§ **EXERCISE**: Copy all lines holding the word "shop" from the entries.

§ **DATA LISTING**:
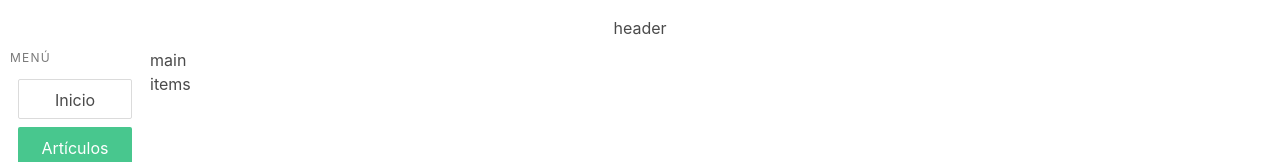
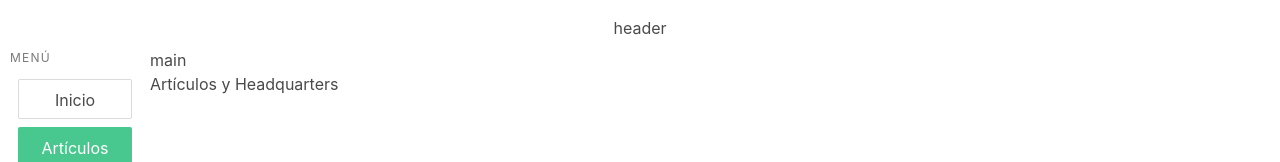
Before and after one commit to alexvkcr/shop, a Vue app in the folder shop/: page /items in a window 1280 px wide. Shown: the top 162 px of the page. Built offline with nearby package versions, Linux system fonts and the light colour scheme.

Commit message:
refactor: better footer & feature: new section

```diff
--- a/shop/src/components/Items.vue
+++ b/shop/src/components/Items.vue
@@ -1,6 +1,6 @@
 <template>
   <div id="items">
-    items
+    Artículos y Headquarters
   </div>
 </template>
 
```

§ **WRITTEN RESPONSE**:
Before and after one commit to alexvkcr/shop, a Vue app in the folder shop/: page /items in a window 1280 px wide. Shown: the top 162 px of the page. Built offline with nearby package versions, Linux system fonts and the light colour scheme.
--- a/shop/src/components/Items.vue
+++ b/shop/src/components/Items.vue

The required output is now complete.